Work out how many lines in the data hold the string "legend". Reply with only that number.

━━━━━━━━

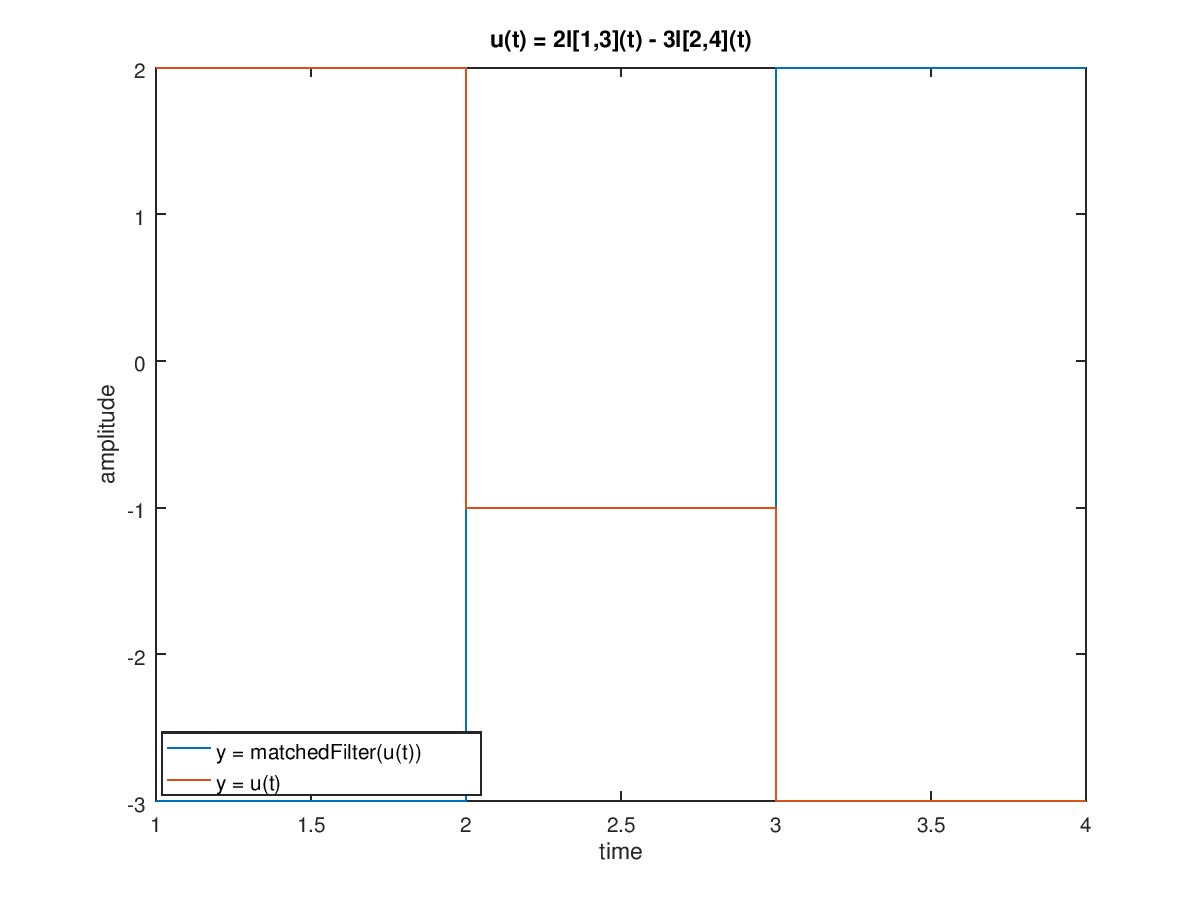
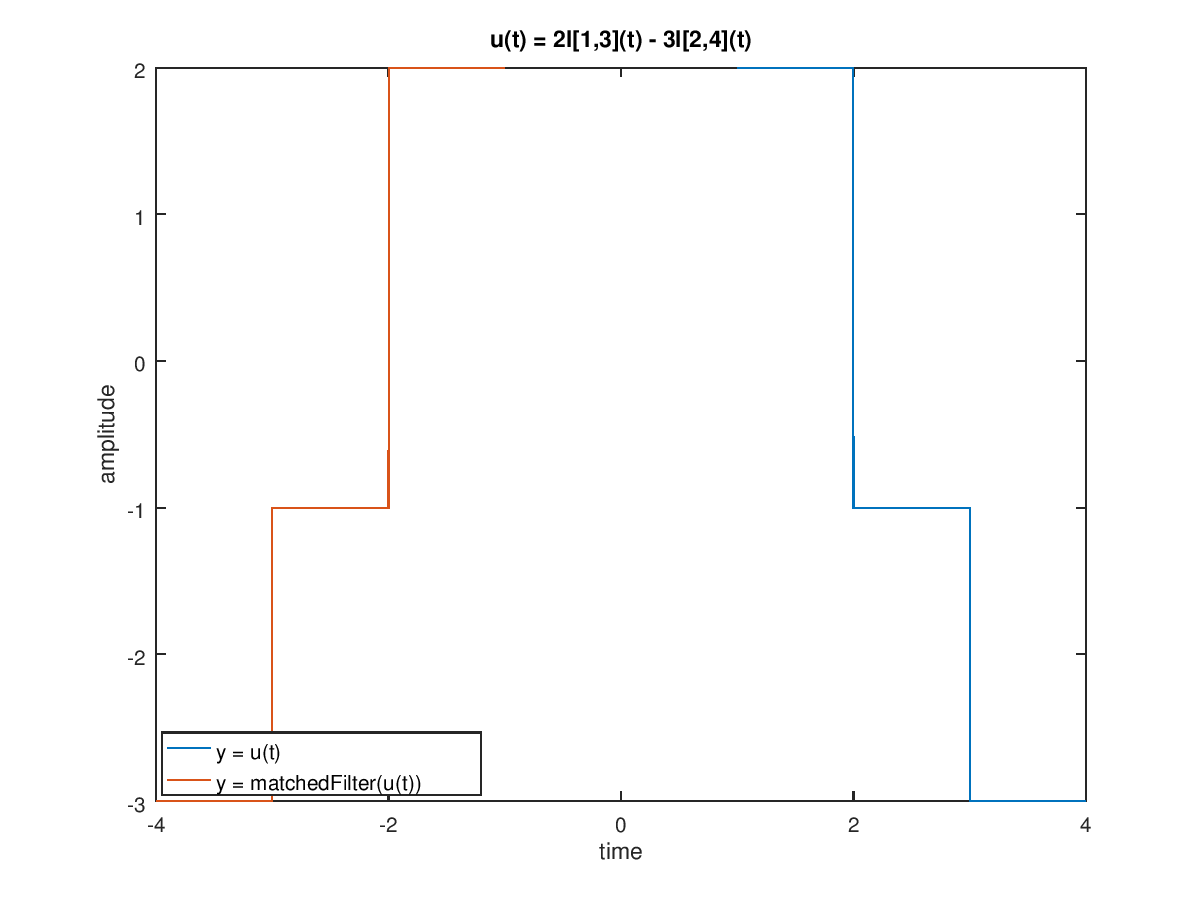
Submitted assignment

diff --git a/LAB 2/Sources/8.m b/LAB 2/Sources/8.m
@@ -1,0 +1,70 @@
+function [X,f,df] = contFT(x,tstart,dt,df_desired)
+%Use Matlab DFT for approximate computation of continuous time Fourier 
+%transform
+%INPUTS
+%x = vector of time domain samples, assumed uniformly spaced
+%tstart= time at which first sample is taken
+%dt = spacing between samples
+%df_desired = desired frequency resolution
+%OUTPUTS
+%X=vector of samples of Fourier transform
+%f=corresponding vector of frequencies at which samples are obtained %df=freq resolution attained (redundant--already available from %difference of consecutive entries of f)
+%%%%%%%%%
+%minimum FFT size determined by desired freq 
+Nmin=max(ceil(1/(df_desired*dt)),length(x));
+%choose FFT size to be the next power of 2
+Nfft = 2^(nextpow2(Nmin))
+%compute Fourier transform, centering around 
+X=dt*fftshift(fft(x,Nfft));
+%achieved frequency resolution
+df=1/(Nfft*dt)
+%range of frequencies covered
+f = ((0:Nfft-1)-Nfft/2)*df; %same as f=-1/(2*dt):df:1/(2*dt) - df
+%phase shift associated with start time 
+X=X.*exp(-j*2*pi*f*tstart);
+end
+
+
+function [mags] = getMagnitudes (dt, scalarArray)
+  current = ones(1/dt, 1).*scalarArray(1);
+  if(length(scalarArray) == 1)
+     mags = current;
+     return;
+  end
+  [next] = getMagnitudes(dt, scalarArray(2:1:end));
+  mags = vertcat(current, next);
+endfunction
+
+function [times, magnitudes] = getSignal(Tstart, Tend, dt, scalars)
+  % generates signals made of square waves
+  times = Tstart:dt:Tend-dt;
+  magnitudes = getMagnitudes(dt, scalars);
+endfunction
+
+function [times, magnitudes] = timeInvert(timeVct, magnitudeVct)
+  magnitudes = magnitudeVct(end:-1:1);
+  times = timeVct(end:-1:1).*(-1);
+endfunction
+
+% v(t) = I[-1, 2] + 2I[0, 1]
+% v(t) = I[-1, 0] + 3I[0, 1] + I[1, 2]
+%
+% u(t) = 2I[1, 3] - 3I[2, 4]
+% u(t) = 2I[1, 2] - I[2, 3] - 3I[3, 4]
+%
+% s(t) = u(t) + j*v(t)
+% s(t) = (j)I[-1, 0] + (3j)I[0, 1] + (2+j)I[1, 2] - I(2, 3) - 3I(3, 4)
+
+resolution = 0.001; % millisecond
+[time, signal] = getSignal(-1, 4, resolution, [i, 3i, 2 + i, -1, -3]);
+
+[amplitudes, frequencies, df] = contFT(signal, time(1), resolution, 1);
+
+Amp = abs(amplitudes);
+
+Amp(1:1:10)
+
+%plot(frequencies, Amp);
+
+
+

diff --git a/LAB 2/Sources/6.m b/LAB 2/Sources/6.m
@@ -1,0 +1,55 @@
+function [X,f,df] = contFT(x,tstart,dt,df_desired)
+%Use Matlab DFT for approximate computation of continuous time Fourier 
+%transform
+%INPUTS
+%x = vector of time domain samples, assumed uniformly spaced
+%tstart= time at which first sample is taken
+%dt = spacing between samples
+%df_desired = desired frequency resolution
+%OUTPUTS
+%X=vector of samples of Fourier transform
+%f=corresponding vector of frequencies at which samples are obtained %df=freq resolution attained (redundant--already available from %difference of consecutive entries of f)
+%%%%%%%%%
+%minimum FFT size determined by desired freq 
+Nmin=max(ceil(1/(df_desired*dt)),length(x));
+%choose FFT size to be the next power of 2
+Nfft = 2^(nextpow2(Nmin))
+%compute Fourier transform, centering around 
+X=dt*fftshift(fft(x,Nfft));
+%achieved frequency resolution
+df=1/(Nfft*dt)
+%range of frequencies covered
+f = ((0:Nfft-1)-Nfft/2)*df; %same as f=-1/(2*dt):df:1/(2*dt) - df
+%phase shift associated with start time 
+X=X.*exp(-j*2*pi*f*tstart);
+end
+
+sampling_freq = 16; % per micro second
+dt = 1/sampling_freq;
+
+temp_time = -8:dt:8; % -8 to 8 micro seconds
+temp_time = temp_time.*0.5;
+time = temp_time; % 2t - 3
+
+temp_signal = sinc(time.-1.5);
+signal = temp_signal.*3; % 3sinc(2t - 3)
+
+df_desired = 10^-3 % 0.001 per micro second = 1 KHz.
+
+%plot(time, signal);
+
+[amplitudes, frequencies, df] = contFT(signal, time(1), dt, df_desired);
+
+plot(frequencies, abs(amplitudes));
+
+
+
+%plot(frequencies, amplitudes)
+xlabel("frequencies (MHz)");
+ylabel("Amplitudes");
+title("Frequency spectrum of 3*sinc(2t - 3)")
+
+%plot(frequencies, rad2deg(angle(amplitudes)));
+%xlabel("frequencies (MHz)");
+%ylabel("Phase (degrees)");
+%title("Phase spectrum of 3*sinc(2t - 3)")

diff --git a/LAB 2/Sources/7.m b/LAB 2/Sources/7.m
@@ -1,0 +1,55 @@
+function [X,f,df] = contFT(x,tstart,dt,df_desired)
+%Use Matlab DFT for approximate computation of continuous time Fourier 
+%transform
+%INPUTS
+%x = vector of time domain samples, assumed uniformly spaced
+%tstart= time at which first sample is taken
+%dt = spacing between samples
+%df_desired = desired frequency resolution
+%OUTPUTS
+%X=vector of samples of Fourier transform
+%f=corresponding vector of frequencies at which samples are obtained %df=freq resolution attained (redundant--already available from %difference of consecutive entries of f)
+%%%%%%%%%
+%minimum FFT size determined by desired freq 
+Nmin=max(ceil(1/(df_desired*dt)),length(x));
+%choose FFT size to be the next power of 2
+Nfft = 2^(nextpow2(Nmin))
+%compute Fourier transform, centering around 
+X=dt*fftshift(fft(x,Nfft));
+%achieved frequency resolution
+df=1/(Nfft*dt)
+%range of frequencies covered
+f = ((0:Nfft-1)-Nfft/2)*df; %same as f=-1/(2*dt):df:1/(2*dt) - df
+%phase shift associated with start time 
+X=X.*exp(-j*2*pi*f*tstart);
+end
+
+sampling_freq = 16; % per micro second
+dt = 1/sampling_freq;
+
+temp_time = -8:dt:8; % -8 to 8 micro seconds
+temp_time = temp_time.*0.5;
+time = temp_time; % 2t - 3
+
+temp_signal = sinc(time.-1.5);
+signal = temp_signal.*3; % 3sinc(2t - 3)
+
+df_desired = 10^-3 % 0.001 per micro second = 1 KHz.
+
+%plot(time, signal);
+
+[amplitudes, frequencies, df] = contFT(signal, time(1), dt, df_desired);
+
+%plot(frequencies, abs(amplitudes));
+
+
+
+%plot(frequencies, amplitudes)
+%xlabel("frequencies (MHz)");
+%ylabel("Amplitudes");
+%title("Frequency spectrum of 3*sinc(2t - 3)")
+
+plot(frequencies, rad2deg(angle(amplitudes)));
+xlabel("frequencies (MHz)");
+ylabel("Phase (degrees)");
+title("Phase spectrum of 3*sinc(2t - 3)")

diff --git a/LAB 2/Sources/2.m b/LAB 2/Sources/2.m
@@ -10,11 +10,11 @@ function [convolution, time] = contconv (x1, x2, t1, t2, dt)
   endTime = Tstop1 + Tstop2;
   
   time = startTime:dt:endTime;
-  t = 1
+
   convolution = conv(x1,x2).*dt;
 endfunction
 
-function [time, result, filtered] = getSignalPair () 
+function [time, signal, signal_filtered, time_filtered] = getSignalPair ()
   % get signal and filtered signal
   resolution = 0.001;
 
@@ -27,16 +27,19 @@ function [time, result, filtered] = getSignalPair ()
   third = ones((1/resolution)+1, 1);
   third = third.*(-3);
 
-  result = vertcat(first, second, third);
-  filtered = result(end:-1:1);
-
+  signal = vertcat(first, second, third); % u(t)
   time = [1:resolution:4];
+
+  signal_filtered = signal(end:-1:1); % reversing magnitudes
+  time_filtered = time(end:-1:1).*(-1); %reverse and multiply my -1
 endfunction
 
-[time, signal, filtered] = getSignalPair();
+[time, signal, signal_filtered, time_filtered] = getSignalPair();
 
-[result, time] = contconv(signal, filtered, time(1), time(1), 0.001);
-plot(time, result);
+[convoluted_signal, convoluted_time] = contconv(signal, signal_filtered, time(1), time_filtered(1), 0.001);
+
+plot(convoluted_time, convoluted_signal);
+
 xlabel("time");
 ylabel("magnitude");
 title("Convolution of u(t) and u(-t)");

diff --git a/LAB 2/Sources/3.m b/LAB 2/Sources/3.m
@@ -16,7 +16,7 @@ endfunction
 
 function [times, magnitudes] = timeInvert(timeVct, magnitudeVct)
   magnitudes = magnitudeVct(end:-1:1);
-  times = timeVct.*(-1);
+  times = timeVct(end:-1:1).*(-1);
 endfunction
 
 % v(t) = I[-1, 2] + 2I[0, 1]
@@ -40,17 +40,17 @@ Rsignal2 = real(signal2);
 Isignal = imag(signal);
 Isignal2 = imag(signal2);
 
-plot(time, Rsignal, time2, Rsignal2);
-xlabel("Time");
-ylabel("Magnitude (Real)")
-title("Real part of s(t) and s*(-t)");
-legend("y = Real( s(t) )", "y = Real( s*(-t) )", "Location", "southwest")
-
-%plot(time, Isignal, time2, Isignal2);
+%plot(time, Rsignal, time2, Rsignal2);
 %xlabel("Time");
-%ylabel("Magnitude (Imaginary)")
-%title("Imaginary part of s(t) and s*(-t)");
-%legend("y = Imag( s(t) )", "y = Imag( s*(-t) )")
+%ylabel("Amplitude (Real)")
+%title("Real part of s(t) and s*(-t)");
+%legend("y = Real( s(t) )", "y = Real( s*(-t) )", "Location", "southwest")
+
+plot(time, Isignal, time2, Isignal2);
+xlabel("Time");
+ylabel("Amplitude (Imaginary)")
+title("Imaginary part of s(t) and s*(-t)");
+legend("y = Imag( s(t) )", "y = Imag( s*(-t) )")
 
 
 

diff --git a/LAB 2/Sources/contFT.m b/LAB 2/Sources/contFT.m
@@ -1,0 +1,25 @@
+function [X,f,df] = contFT(x,tstart,dt,df_desired)
+%Use Matlab DFT for approximate computation of continuous time Fourier 
+%transform
+%INPUTS
+%x = vector of time domain samples, assumed uniformly spaced
+%tstart= time at which first sample is taken
+%dt = spacing between samples
+%df_desired = desired frequency resolution
+%OUTPUTS
+%X=vector of samples of Fourier transform
+%f=corresponding vector of frequencies at which samples are obtained %df=freq resolution attained (redundant--already available from %difference of consecutive entries of f)
+%%%%%%%%%
+%minimum FFT size determined by desired freq 
+Nmin=max(ceil(1/(df_desired*dt)),length(x));
+%choose FFT size to be the next power of 2
+Nfft = 2^(nextpow2(Nmin))
+%compute Fourier transform, centering around 
+X=dt*fftshift(fft(x,Nfft));
+%achieved frequency resolution
+df=1/(Nfft*dt)
+%range of frequencies covered
+f = ((0:Nfft-1)-Nfft/2)*df; %same as f=-1/(2*dt):df:1/(2*dt) - df
+%phase shift associated with start time 
+X=X.*exp(-j*2*pi*f*tstart);
+end

diff --git a/LAB 2/Sources/1.m b/LAB 2/Sources/1.m
@@ -9,13 +9,15 @@ second = second.*(-1);
 third = ones((1/resolution)+1, 1);
 third = third.*(-3);
 
-result = vertcat(first, second, third);
-filtered = result(end:-1:1);
-
+signal = vertcat(first, second, third); % u(t)
 time = [1:resolution:4];
-plot(time, filtered, time, result);
+
+signal_filtered = result(end:-1:1); % reversing magnitudes
+time_filtered = time(end:-1:1).*(-1); %reverse and multiply my -1
+
+plot(time, signal, time_filtered, signal_filtered);
 title("u(t) = 2I[1,3](t) - 3I[2,4](t)");
 xlabel ("time");
 ylabel ("amplitude");
-legend("y = matchedFilter(u(t))", "y = u(t)", "Location", "southwest");
+legend("y = u(t)", "y = matchedFilter(u(t))", "Location", "southwest");
 

diff --git a/LAB 2/Sources/5.m b/LAB 2/Sources/5.m
@@ -49,7 +49,11 @@ resolution = 0.001
 [time2, signal2] = timeInvert(time, signal);
 signal2 = conj(signal2);
 
-[signalC, timeC] = contconv(signal, signal2, time, time2, resolution); 
+timeS = time.+2;  %timeshifting.
+signalS = signal.*exp(i*pi/4);
+
+[signalC, timeC] = contconv(signalS, signal2, timeS, time2, resolution);
+
 
 %plot(timeC, real(signalC));
 %xlabel("Time");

━━━━━━━━

## [Expected answer]
6